### Task requirements
Go through the listing below and count each line with the word "TokenProvider" in it; return only the count.

*** Dataset entries ***

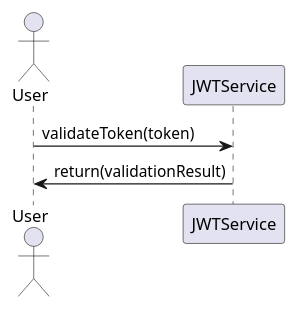
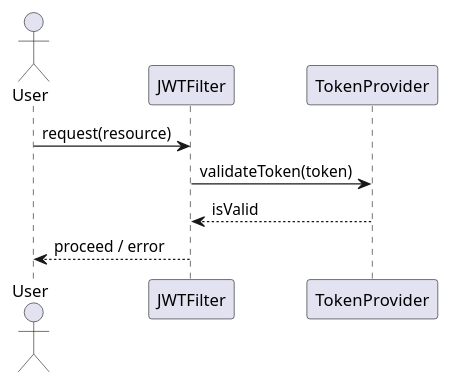
The third of 4 diagrams in enrollment/documentation/detaileddesign.adoc (Dinesh-s95/AutoDoc.ai), drawn with PlantUML before and after one commit. The commit also changed other lines of this file and 2 other files, not shown here.

```diff
--- a/enrollment/documentation/detaileddesign.adoc
+++ b/enrollment/documentation/detaileddesign.adoc
@@ -137,10 +215,13 @@
-[plantuml, sequence-jwt-validation, png]
-....
+[plantuml, jwt-validation-flow, png]
+----
 @startuml
 actor User
-participant "JWTService" as JS
+participant "JWTFilter" as Filter
+participant "TokenProvider" as TokenProvider
 
-User -> JS : validateToken(token)
-JS -> User : return(validationResult)
+User -> Filter : request(resource)
+Filter -> TokenProvider : validateToken(token)
+TokenProvider --> Filter : isValid
+Filter --> User : proceed / error
 @enduml
-....
+----
```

***

### Answer space
3